- [Brief] Reproduce every entry below precisely; do not include the pictures.
── The data
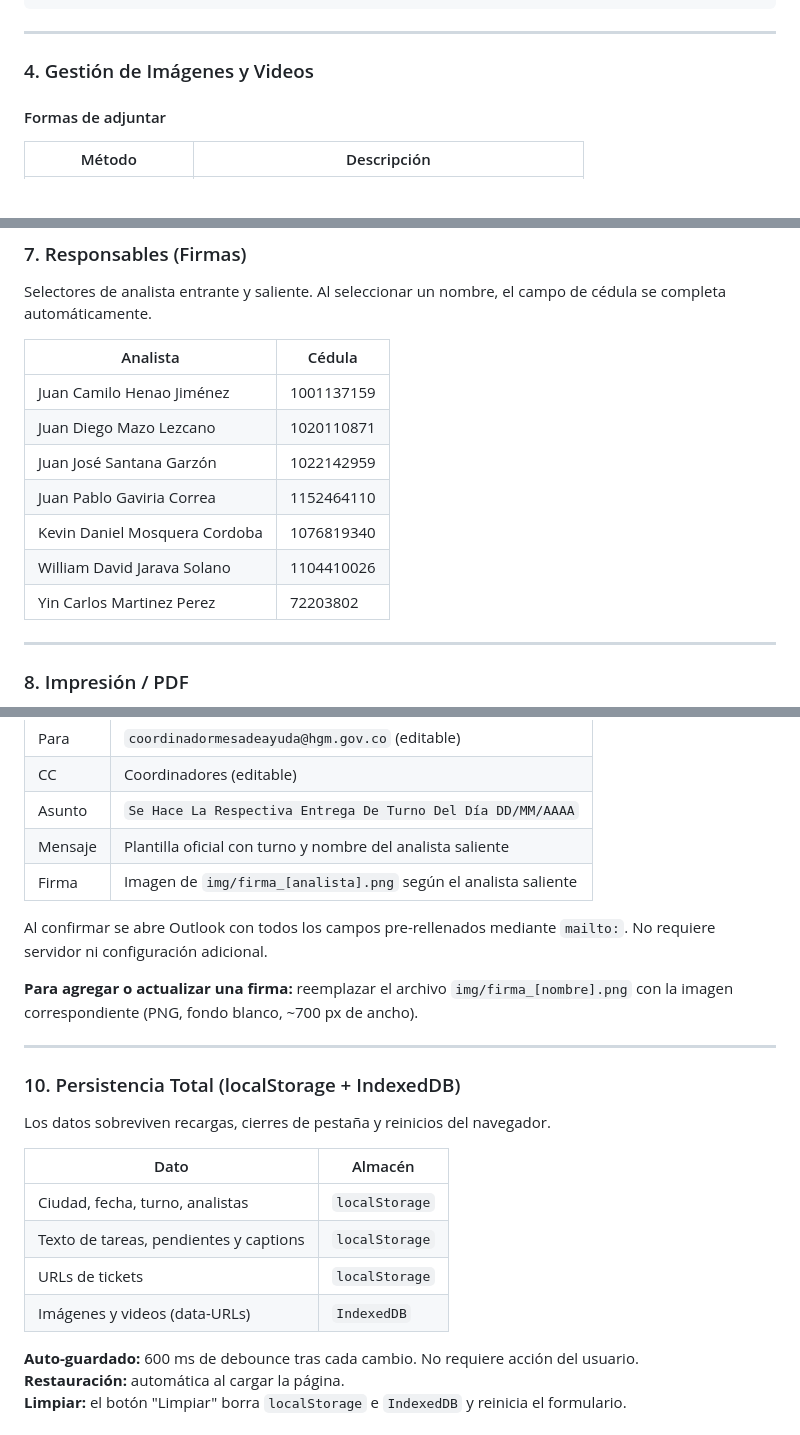
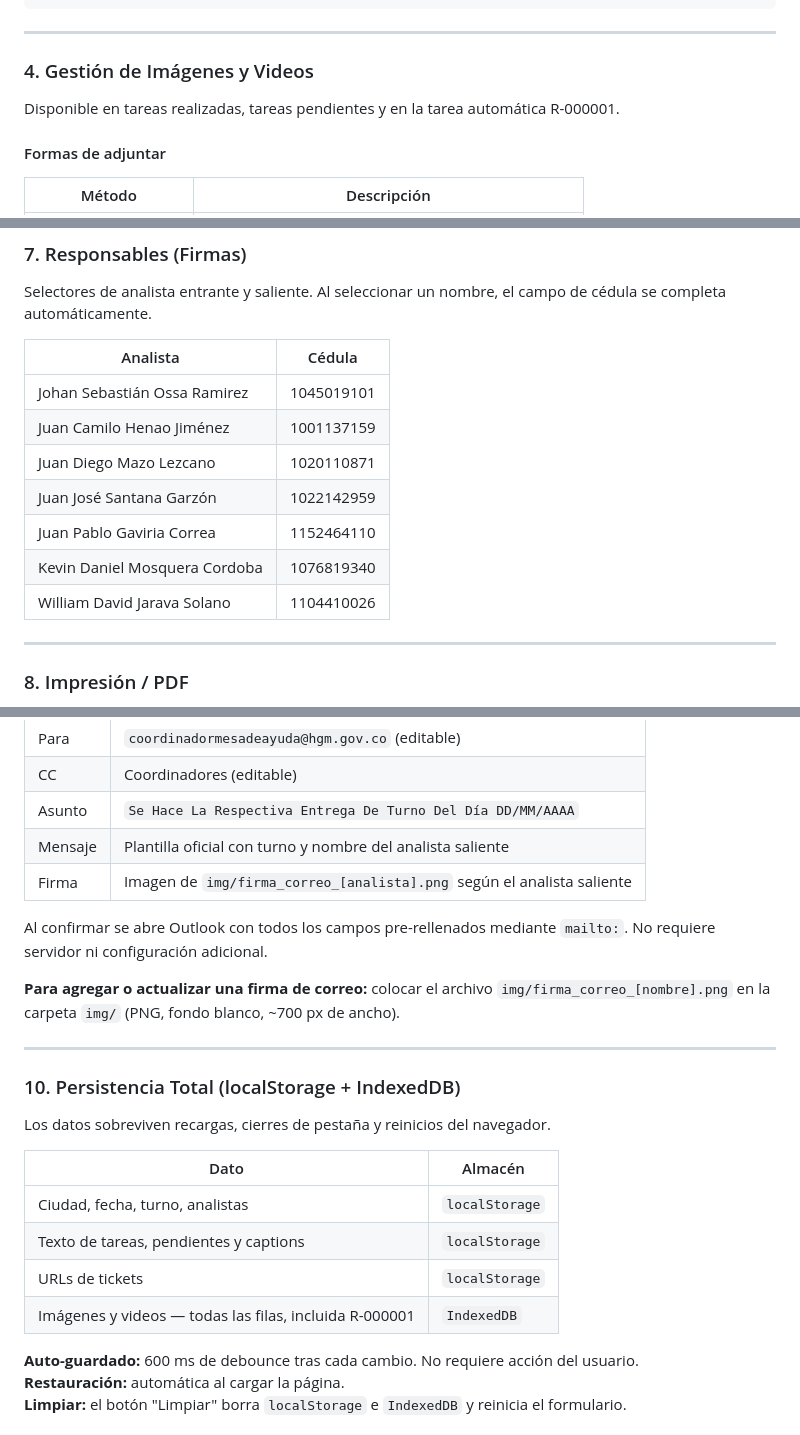
Before and after one commit to PROJECTS-PERSONALS/SHIFT-DELIVERY-FORMAT, a Markdown page: readme.md, 3 parts joined by grey strips. GitHub-like rendering.

```diff
--- a/readme.md
+++ b/readme.md
@@ -90,6 +92,8 @@ https://hgmdesk.hgm.gov.co/pages/UI.php?operation=details&class=UserRequest&id=X
 ---
 
 ### 4. Gestión de Imágenes y Videos
+
+Disponible en tareas realizadas, tareas pendientes y en la tarea automática R-000001.
 
 #### Formas de adjuntar
 | Método | Descripción |
@@ -158,13 +162,13 @@ Selectores de analista entrante y saliente. Al seleccionar un nombre, el campo d
 
 | Analista | Cédula |
 |----------|--------|
+| Johan Sebastián Ossa Ramirez | 1045019101 |
 | Juan Camilo Henao Jiménez | 1001137159 |
 | Juan Diego Mazo Lezcano | 1020110871 |
 | Juan José Santana Garzón | 1022142959 |
 | Juan Pablo Gaviria Correa | 1152464110 |
 | Kevin Daniel Mosquera Cordoba | 1076819340 |
 | William David Jarava Solano | 1104410026 |
-| Yin Carlos Martinez Perez | 72203802 |
 
 ---
 
@@ -206,11 +210,11 @@ Selectores de analista entrante y saliente. Al seleccionar un nombre, el campo d
 | CC | Coordinadores (editable) |
 | Asunto | `Se Hace La Respectiva Entrega De Turno Del Día DD/MM/AAAA` |
 | Mensaje | Plantilla oficial con turno y nombre del analista saliente |
-| Firma | Imagen de `img/firma_[analista].png` según el analista saliente |
+| Firma | Imagen de `img/firma_correo_[analista].png` según el analista saliente |
 
 Al confirmar se abre Outlook con todos los campos pre-rellenados mediante `mailto:`. No requiere servidor ni configuración adicional.
 
-**Para agregar o actualizar una firma:** reemplazar el archivo `img/firma_[nombre].png` con la imagen correspondiente (PNG, fondo blanco, ~700 px de ancho).
+**Para agregar o actualizar una firma de correo:** colocar el archivo `img/firma_correo_[nombre].png` en la carpeta `img/` (PNG, fondo blanco, ~700 px de ancho).
 
 ---
 
@@ -223,7 +227,7 @@ Los datos sobreviven recargas, cierres de pestaña y reinicios del navegador.
 | Ciudad, fecha, turno, analistas | `localStorage` |
 | Texto de tareas, pendientes y captions | `localStorage` |
 | URLs de tickets | `localStorage` |
-| Imágenes y videos (data-URLs) | `IndexedDB` |
+| Imágenes y videos — todas las filas, incluida R-000001 | `IndexedDB` |
 
 **Auto-guardado:** 600 ms de debounce tras cada cambio. No requiere acción del usuario.
 **Restauración:** automática al cargar la página.
```
Also changed, not shown: other parts of readme.md (+23 -19 lines).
────
- [Expected answer]
Before and after one commit to PROJECTS-PERSONALS/SHIFT-DELIVERY-FORMAT, a Markdown page: readme.md, 3 parts joined by grey strips. GitHub-like rendering.

```diff
--- a/readme.md
+++ b/readme.md
@@ -90,6 +92,8 @@ https://hgmdesk.hgm.gov.co/pages/UI.php?operation=details&class=UserRequest&id=X
 ---
 
 ### 4. Gestión de Imágenes y Videos
+
+Disponible en tareas realizadas, tareas pendientes y en la tarea automática R-000001.
 
 #### Formas de adjuntar
 | Método | Descripción |
@@ -158,13 +162,13 @@ Selectores de analista entrante y saliente. Al seleccionar un nombre, el campo d
 
 | Analista | Cédula |
 |----------|--------|
+| Johan Sebastián Ossa Ramirez | 1045019101 |
 | Juan Camilo Henao Jiménez | 1001137159 |
 | Juan Diego Mazo Lezcano | 1020110871 |
 | Juan José Santana Garzón | 1022142959 |
 | Juan Pablo Gaviria Correa | 1152464110 |
 | Kevin Daniel Mosquera Cordoba | 1076819340 |
 | William David Jarava Solano | 1104410026 |
-| Yin Carlos Martinez Perez | 72203802 |
 
 ---
 
@@ -206,11 +210,11 @@ Selectores de analista entrante y saliente. Al seleccionar un nombre, el campo d
 | CC | Coordinadores (editable) |
 | Asunto | `Se Hace La Respectiva Entrega De Turno Del Día DD/MM/AAAA` |
 | Mensaje | Plantilla oficial con turno y nombre del analista saliente |
-| Firma | Imagen de `img/firma_[analista].png` según el analista saliente |
+| Firma | Imagen de `img/firma_correo_[analista].png` según el analista saliente |
 
 Al confirmar se abre Outlook con todos los campos pre-rellenados mediante `mailto:`. No requiere servidor ni configuración adicional.
 
-**Para agregar o actualizar una firma:** reemplazar el archivo `img/firma_[nombre].png` con la imagen correspondiente (PNG, fondo blanco, ~700 px de ancho).
+**Para agregar o actualizar una firma de correo:** colocar el archivo `img/firma_correo_[nombre].png` en la carpeta `img/` (PNG, fondo blanco, ~700 px de ancho).
 
 ---
 
@@ -223,7 +227,7 @@ Los datos sobreviven recargas, cierres de pestaña y reinicios del navegador.
 | Ciudad, fecha, turno, analistas | `localStorage` |
 | Texto de tareas, pendientes y captions | `localStorage` |
 | URLs de tickets | `localStorage` |
-| Imágenes y videos (data-URLs) | `IndexedDB` |
+| Imágenes y videos — todas las filas, incluida R-000001 | `IndexedDB` |
 
 **Auto-guardado:** 600 ms de debounce tras cada cambio. No requiere acción del usuario.
 **Restauración:** automática al cargar la página.
```
Also changed, not shown: other parts of readme.md (+23 -19 lines).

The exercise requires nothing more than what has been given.